To take one example: If we have decided that student *outcomes* are more important than their progress through the various courses they're taking, we need to ditch the GPA system and instead require colleges to administer uniform end-of-year exams for all subjects. That's what the European colleges do. That's what all institutions do, in fact, when they really want to find out what you know. No one cares about your law school GPA; you have to pass the bar exam.

Thus, instead of getting faculty to document, record, analyze and discuss all kinds of assessment data *other* than course grades, maybe we should focus on creating a movement for abolishing the practice of instructor-grading and GPA.
Reply Craig Pepin
1:41 PM on January 26, 2017 
Thanks for sharing these results, Linda. You're a tough grader! But yes, I agree that after this long we should be prepared to be tough.
What this evidence says to me, is that it is REALLY hard to move from assessment data to meaningful curricular and pedagogical change. It's much easier to collect good (or "good enough") assessment data, than it is to get teachers and administrators to take it seriously enough to institute changes in response to the data. Charlie Blaich and Kathy Wise have written eloquently on this, as have others.
The lack of strong agreement about the success of assessment efforts might have to do both with the difficulty in using assessment results to inform teaching and curriculum, and how depressing it is to constantly see the lack of impact our efforts have.
Reply Debbie Kell
11:11 AM on January 26, 2017 
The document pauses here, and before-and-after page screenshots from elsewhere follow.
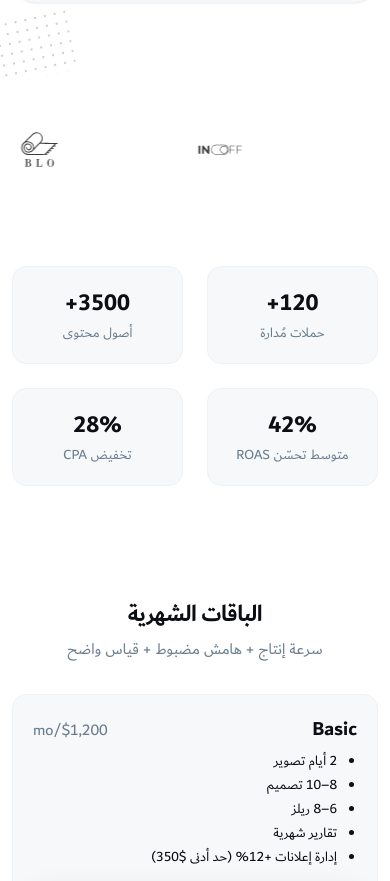
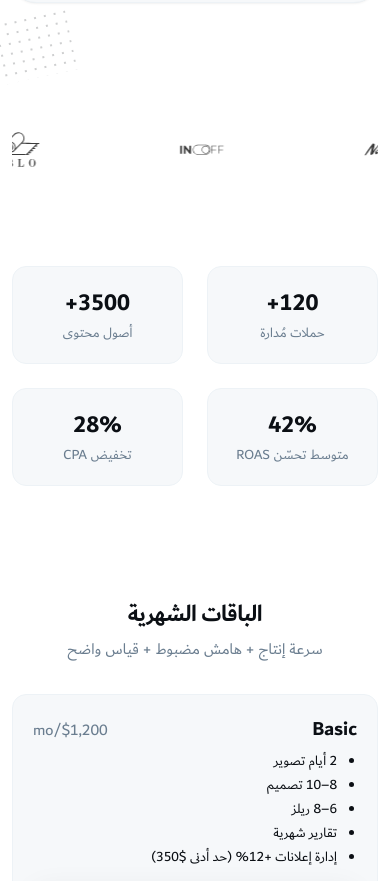
Before and after one commit to alijawdat-cyber/Depth, a Next.js app in the folder depth-site/: page / in a window 390 px wide. Shown: the part 800-1681 px from the top of the page. Built offline with nearby package versions, Linux system fonts and the light colour scheme; no server answers.

Commit message:
build: fresh deployment 15:34:28

```diff
--- a/depth-site/src/app/globals.css
+++ b/depth-site/src/app/globals.css
@@ -114,18 +114,8 @@ body {
   -moz-osx-font-smoothing: grayscale;
 }
 
-@media (max-width: 768px) {
-  /* تقليل الحركات للموبايل */
-  * {
-    animation-duration: 0.3s !important;
-    transition-duration: 0.3s !important;
-  }
-
-  /* تحسين الأداء */
-  .will-change-transform {
-    will-change: auto;
-  }
-}
+/* ملاحظة مهمة: لا نقلص زمن الـ animation عالمياً حتى لا نفسد ماركيه/موشن
+   خصوصاً على Safari iOS. بدلاً من ذلك نترك المدد كما هي */
 
 /* Utility buttons baseline */
 .btn {
--- a/depth-site/src/components/sections/Stats.tsx
+++ b/depth-site/src/components/sections/Stats.tsx
@@ -39,7 +39,9 @@ function useCount(ref: React.RefObject<HTMLSpanElement | null>, to: number, dura
       el.textContent = String(val);
       if (p < 1) requestAnimationFrame(step);
     };
-    requestAnimationFrame(step);
+    // في iOS Safari، rAF قد يبطؤ أثناء التمرير. نضمن بدء العد بعد أول frame مرئي.
+    const id = requestAnimationFrame(step);
+    return () => cancelAnimationFrame(id);
   }, [ref, to, duration]);
 }
 
```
These findings and your very appropriate conclusions are sobering. It strikes me that faculty and academic leaders, while having advanced degrees, do not necessarily have degrees or credits in education or educational research. The K-12 sector teachers seem to have a better grasp on the value of using evidence to inform decisions - perhaps the teacher education programs leading to teacher certification are doing a better job of exposing their students to assessment practices that measurably inform practice.